A Community Devoted to the Preservation and Practice of Celestial Navigation and Other Methods of Traditional Wayfinding
From: Frank Reed
Date: 2016 Sep 1, 09:16 -0700
Bill Lionheart, you wrote:
"You would have to be really lost for it to be any help!"
Yes, this device is no better than an estimation tool and could easily be counted as a celestial navigation "toy". The level of accuracy you could expect from a device like this standing on solid ground, with a sea horizon visible, is on the order of +/-15 minutes of arc at best and in relatively benign ocean conditions +/-30 minutes of arc (at the 1 s.d. level). A hundred years ago, that could have been useful. No more. It's a fun device with some clever features, good for entertainment, but its practical value is almost nil, limited by this very low accuracy level.
Tony wrote in a another message:
"I only have the translated reprint by another magazine stating that a novice in navigation could - in favorable conditions - fix his position to within 2 miles of the obtained by regular means."
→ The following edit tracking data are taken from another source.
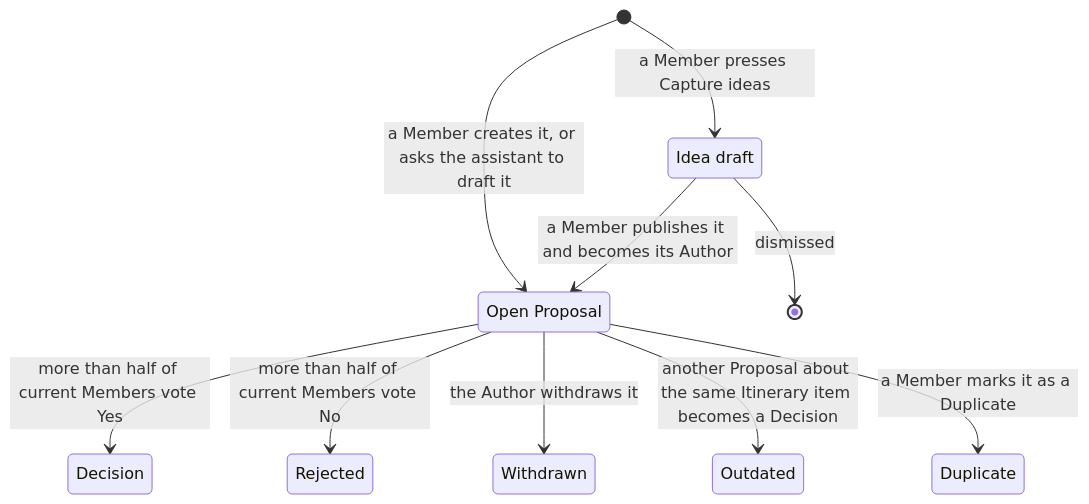
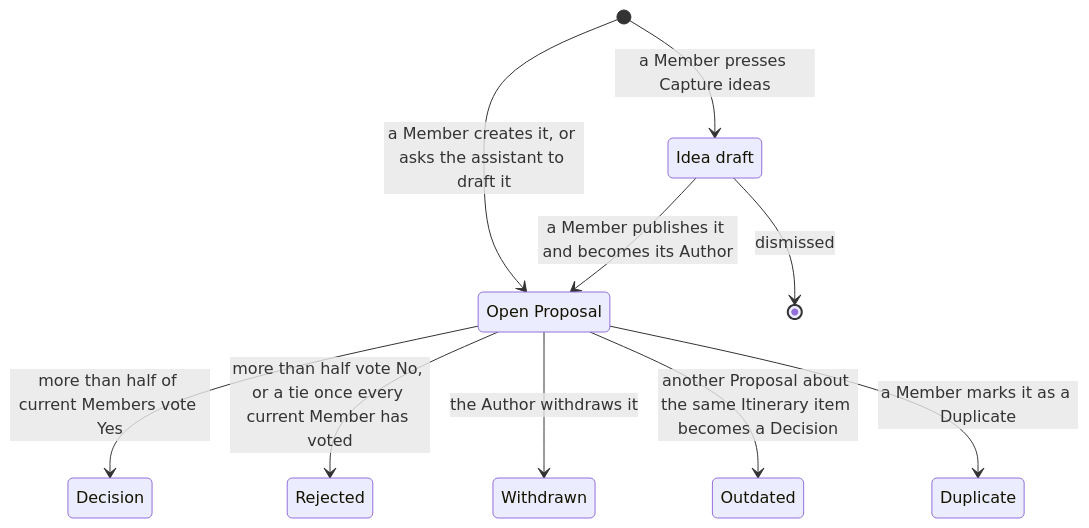
Before and after one commit to huynguyennang-agilityio/tripmate-docs: the second of 4 diagrams in prd.md, drawn with Mermaid. The commit also changed other lines of this file and 4 other files, not shown here.

````diff
--- a/prd.md
+++ b/prd.md
@@ -315,14 +335,14 @@
 ```mermaid
 stateDiagram-v2
     state "Idea draft" as Draft
     state "Open Proposal" as Open
     [*] --> Open: a Member creates it, or asks the assistant to draft it
     [*] --> Draft: a Member presses Capture ideas
     Draft --> Open: a Member publishes it and becomes its Author
     Draft --> [*]: dismissed
     Open --> Decision: more than half of current Members vote Yes
-    Open --> Rejected: more than half of current Members vote No
+    Open --> Rejected: more than half vote No, or a tie once every current Member has voted
     Open --> Withdrawn: the Author withdraws it
     Open --> Outdated: another Proposal about the same Itinerary item becomes a Decision
     Open --> Duplicate: a Member marks it as a Duplicate
 ```
````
Clearly there are a lot of ways for this to be misinterpreted since the text is second-hand and he noted from a translated reprint. There is absolutely no way that this "Cruiserfix tool" could provide position fixes accurate to within 2 miles repeatably. Not a chance! Well, there's a small chance: by random luck if you have typical errors with a standard deviation of 30 miles then you'll be within 2 miles something like 5% of the time --that's blind luck.
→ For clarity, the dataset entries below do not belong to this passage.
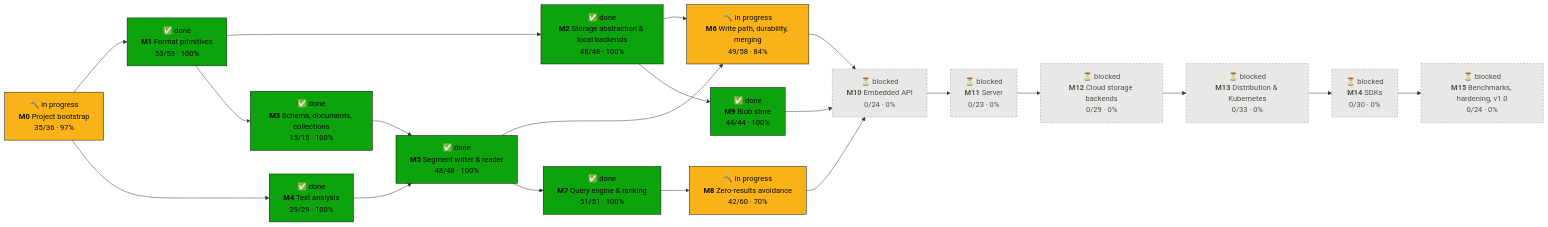
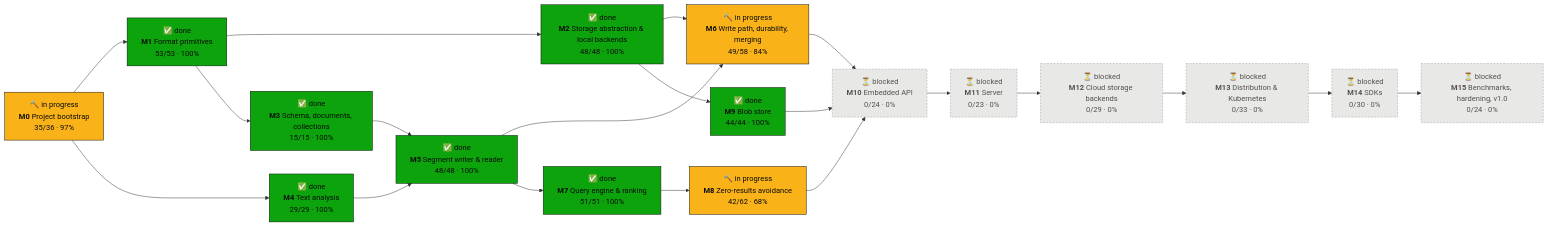
The first of 2 diagrams in PROGRESS.md (tomiok/persiaDB), drawn with Mermaid before and after one commit. The commit also changed other lines of this file and 3 other files, not shown here.

Commit message:
docs(roadmap): new leaves 8.1.32 and 8.2.16 (v1.1) found in the re-review

````diff
--- a/PROGRESS.md
+++ b/PROGRESS.md
@@ -16,42 +16,42 @@
 ```mermaid
 flowchart LR
   M0["🔨 in progress<br/><b>M0</b> Project bootstrap<br/>35/36 · 97%"]:::doing
   M1["✅ done<br/><b>M1</b> Format primitives<br/>53/53 · 100%"]:::done
   M2["✅ done<br/><b>M2</b> Storage abstraction & local backends<br/>48/48 · 100%"]:::done
   M3["✅ done<br/><b>M3</b> Schema, documents, collections<br/>15/15 · 100%"]:::done
   M4["✅ done<br/><b>M4</b> Text analysis<br/>29/29 · 100%"]:::done
   M5["✅ done<br/><b>M5</b> Segment writer & reader<br/>48/48 · 100%"]:::done
   M6["🔨 in progress<br/><b>M6</b> Write path, durability, merging<br/>49/58 · 84%"]:::doing
   M7["✅ done<br/><b>M7</b> Query engine & ranking<br/>51/51 · 100%"]:::done
-  M8["🔨 in progress<br/><b>M8</b> Zero-results avoidance<br/>42/60 · 70%"]:::doing
+  M8["🔨 in progress<br/><b>M8</b> Zero-results avoidance<br/>42/62 · 68%"]:::doing
   M9["✅ done<br/><b>M9</b> Blob store<br/>44/44 · 100%"]:::done
   M10["⏳ blocked<br/><b>M10</b> Embedded API<br/>0/24 · 0%"]:::blocked
   M11["⏳ blocked<br/><b>M11</b> Server<br/>0/23 · 0%"]:::blocked
   M12["⏳ blocked<br/><b>M12</b> Cloud storage backends<br/>0/29 · 0%"]:::blocked
   M13["⏳ blocked<br/><b>M13</b> Distribution & Kubernetes<br/>0/33 · 0%"]:::blocked
   M14["⏳ blocked<br/><b>M14</b> SDKs<br/>0/30 · 0%"]:::blocked
   M15["⏳ blocked<br/><b>M15</b> Benchmarks, hardening, v1.0<br/>0/24 · 0%"]:::blocked
   M0 --> M1
   M1 --> M2
   M1 --> M3
   M0 --> M4
   M3 --> M5
   M4 --> M5
   M2 --> M6
   M5 --> M6
   M5 --> M7
   M7 --> M8
   M2 --> M9
   M6 --> M10
   M8 --> M10
   M9 --> M10
   M10 --> M11
   M11 --> M12
   M12 --> M13
   M13 --> M14
   M14 --> M15
   classDef done fill:#0ca30c,stroke:#0b0b0b,color:#0b0b0b
   classDef doing fill:#fab219,stroke:#0b0b0b,color:#0b0b0b
   classDef ready fill:#fcfcfb,stroke:#0b0b0b,stroke-width:2px,color:#0b0b0b
   classDef blocked fill:#e8e8e6,stroke:#9a9a96,stroke-dasharray:4 3,color:#52514e
 ```
````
Just to reiterate, the very low practical value of this device in no way diminishes its entertainment value, and it also might find use in teaching.